Fourth journalist murdered since the start of the year
Reporters Without Borders voiced alarm today at the murder of Philip Agustin, the editor and publisher of the weekly Starline Times Recorder, who was gunned down last night in Dingalan (in Aurora province, northeast of Manila), becoming the second journalist to be murdered in the Philippines in less than a week and the fourth so far this year.
"The Philippine authorities must immediately deploy all the necessary resources to stem the horrible wave of murders that has engulfed the press since the return to democracy in 1986," the press freedom organization said.
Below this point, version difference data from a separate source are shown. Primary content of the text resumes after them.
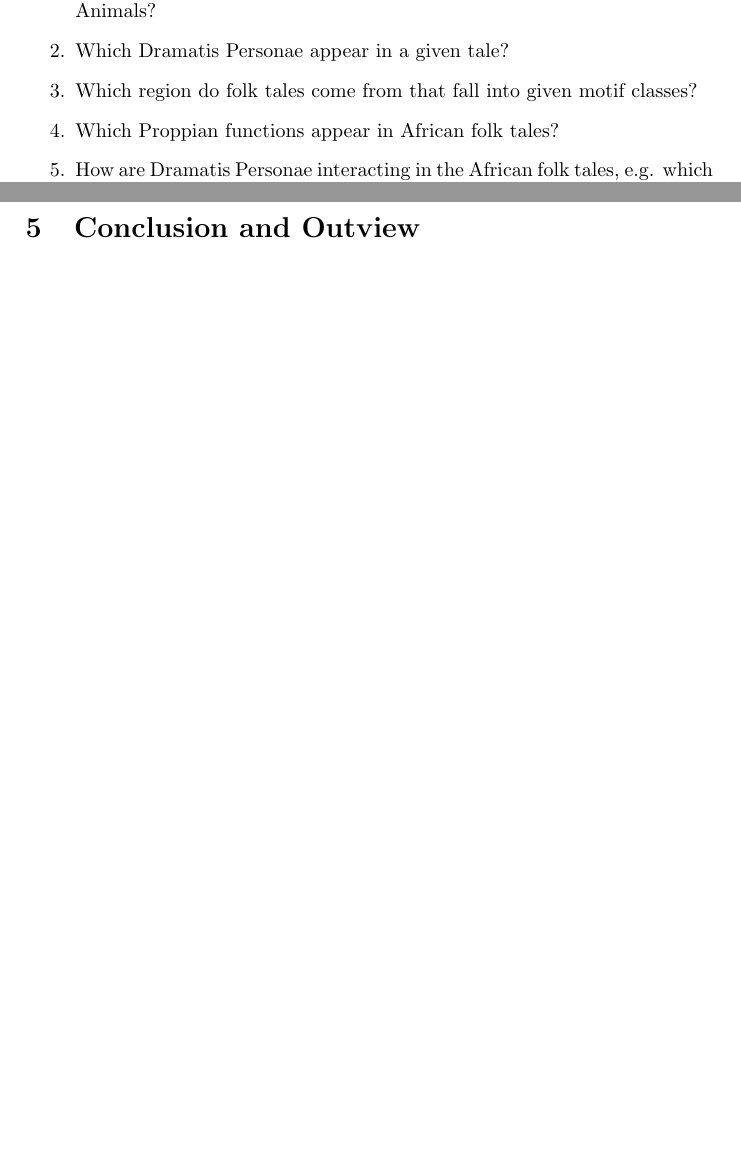
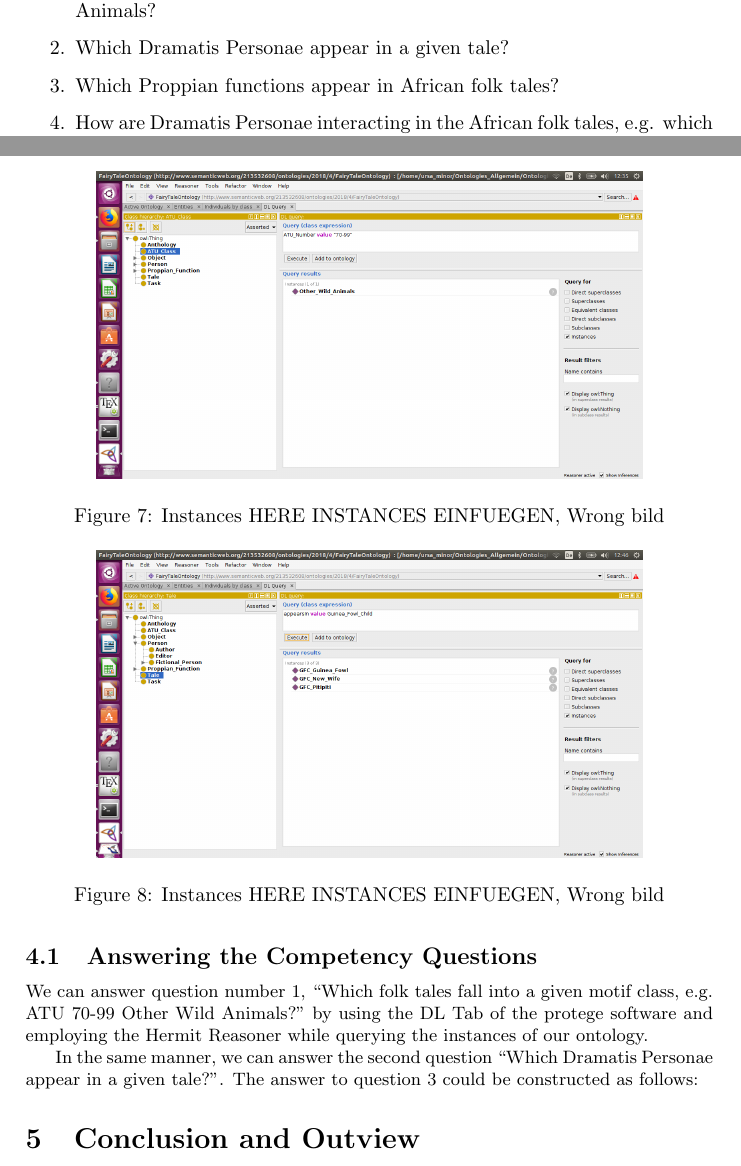
Before and after one commit to UrsaMinor17/Ontologies, a LaTeX document (Report/Ontologies.tex): two parts of pages 3 and 12 of 13 before the commit and two parts of pages 3 and 12 of 14 after it, joined at a grey line, cut so that both start at the same text, the shorter picture padded with empty space. Compiled offline with pdfLaTeX.

Commit message:
Report Answer Questions

```diff
--- a/Report/Ontologies.tex
+++ b/Report/Ontologies.tex
@@ -77,7 +77,7 @@ We are using the ATU index for the classification of our motifs, ignoring the TM
 	 	\begin{enumerate}
 	 		\item Which folk tales fall into a given motif class, e.g. ATU 70-99 Other Wild Animals?
 	 		\item Which Dramatis Personae appear in a given tale?
-	 		\item Which region do folk tales come from that fall into given motif classes?
+	 	%	\item Which region do folk tales come from that fall into given motif classes?
 	 		\item Which Proppian functions appear in African folk tales?
 	 		\item How are Dramatis Personae interacting in the African folk tales, e.g. which figures use the "interdiction" relation?
 	 		\item Is there a dominating interaction between certain classes of Dramatis Personae, e.g. the villain causes harm to the hero's parents?
@@ -296,3 +296,21 @@ We addeed the anthologies, folk tales, their ATU classes, their functions as wel
  	\caption{Instances HERE INSTANCES EINFUEGEN, Wrong bild}
 \end{figure}
 \newpage
+\subsection{Answering the Competency Questions}
+
+We can answer question number 1, ``Which folk tales fall into a given motif class, e.g. ATU 70-99 Other Wild Animals?" by using the DL Tab of the protege software and employing the Hermit Reasoner while querying the instances of our ontology.
+\begin{figure}
+
+\centering
+ 	\includegraphics[scale=0.2]{Screen6.png}
+ 	\caption{Instances HERE INSTANCES EINFUEGEN, Wrong bild}
+\end{figure}
+
+In the same manner, we can answer the second question ``Which Dramatis Personae appear in a given tale?".
+\begin{figure}
+
+\centering
+ 	\includegraphics[scale=0.2]{Screen7.png}
+ 	\caption{Instances HERE INSTANCES EINFUEGEN, Wrong bild}
+\end{figure}
+The answer to question 3 could be constructed as follows:
@@ -299,3 +321,4 @@ We addeed the anthologies, folk tales, their ATU classes, their functions as wel
+\end{figure}
 
 
 
```
Also changed, not shown: Report/Ontologies.pdf, Report/Screen6.png (added), Report/Screen7.png (added), Report/Screen8.png (added), Report/Ontologies.tex (4 more changed lines), 3 other files.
"Two journalists have been killed in the space of a week in what is the world's most dangerous country for the press after Iraq - these murders must stop going unpunished so that journalists can finally work in a normal conditions worthy of a democracy," the organization added.
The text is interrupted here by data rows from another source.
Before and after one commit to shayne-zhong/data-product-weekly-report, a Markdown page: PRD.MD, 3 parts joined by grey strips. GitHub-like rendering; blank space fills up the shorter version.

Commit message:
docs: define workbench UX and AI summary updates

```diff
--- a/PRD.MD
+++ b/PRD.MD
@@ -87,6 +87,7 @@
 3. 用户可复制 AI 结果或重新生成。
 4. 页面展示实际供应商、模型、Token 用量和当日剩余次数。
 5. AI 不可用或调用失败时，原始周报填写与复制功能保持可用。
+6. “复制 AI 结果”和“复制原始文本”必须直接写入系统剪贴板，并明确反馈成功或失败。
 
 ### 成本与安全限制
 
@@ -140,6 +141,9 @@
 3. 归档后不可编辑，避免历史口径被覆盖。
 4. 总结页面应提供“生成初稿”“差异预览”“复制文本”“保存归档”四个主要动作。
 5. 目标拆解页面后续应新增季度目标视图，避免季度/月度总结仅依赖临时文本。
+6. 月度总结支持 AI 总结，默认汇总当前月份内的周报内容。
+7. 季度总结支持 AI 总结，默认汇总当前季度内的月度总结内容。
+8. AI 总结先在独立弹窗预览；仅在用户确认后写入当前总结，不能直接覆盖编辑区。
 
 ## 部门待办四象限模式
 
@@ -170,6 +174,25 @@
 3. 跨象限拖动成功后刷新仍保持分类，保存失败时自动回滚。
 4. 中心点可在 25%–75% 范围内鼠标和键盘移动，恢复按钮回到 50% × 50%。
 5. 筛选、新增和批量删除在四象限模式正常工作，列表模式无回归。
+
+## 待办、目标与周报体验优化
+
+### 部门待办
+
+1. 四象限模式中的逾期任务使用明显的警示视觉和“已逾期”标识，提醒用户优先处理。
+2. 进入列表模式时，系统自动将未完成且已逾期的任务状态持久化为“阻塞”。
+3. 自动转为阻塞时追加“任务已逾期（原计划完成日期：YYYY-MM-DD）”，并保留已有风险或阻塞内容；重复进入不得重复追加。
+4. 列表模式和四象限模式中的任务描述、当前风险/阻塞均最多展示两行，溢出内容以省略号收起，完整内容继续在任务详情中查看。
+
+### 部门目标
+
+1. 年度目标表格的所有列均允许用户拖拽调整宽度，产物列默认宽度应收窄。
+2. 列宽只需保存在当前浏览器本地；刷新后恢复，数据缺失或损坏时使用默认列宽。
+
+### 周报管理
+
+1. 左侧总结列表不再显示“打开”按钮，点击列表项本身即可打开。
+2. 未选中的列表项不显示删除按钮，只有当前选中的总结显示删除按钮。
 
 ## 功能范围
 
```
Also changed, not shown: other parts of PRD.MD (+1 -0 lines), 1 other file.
Aged 54, Agustin was inside the home of his daughter, Roseville Cruz, when a gunman fired through a window and then fled on a motorcycle. Agustin was killed by a single shot behind the left ear. His daughter did not get a chance to see the killers.
Agustin had arrived a few hours earlier in Dingalan with 500 copies of the latest issue of his newspaper, in which he often carried articles about corruption. He had recently published articles about Dingalan mayor Jaime Ylarde, a former police officer. Ylarde denied any involvement in Agustin's murder in an interview today for the TV station GMA-7 and promised to step up the investigation.
Reporters Without Borders defends imprisoned journalists and press freedom throughout the world, as well as the right to inform the public and to be informed, in accordance with Article 19 of the Universal Declaration of Human Rights. Reporters Without Borders has nine national sections (in Austria, Belgium, France, Germany, Italy, Spain, Sweden, Switzerland, and the United Kingdom), representatives in Abidjan, Bangkok, Istanbul, Montreal, Moscow, New York, Tokyo and Washington and more than a hundred correspondents worldwide.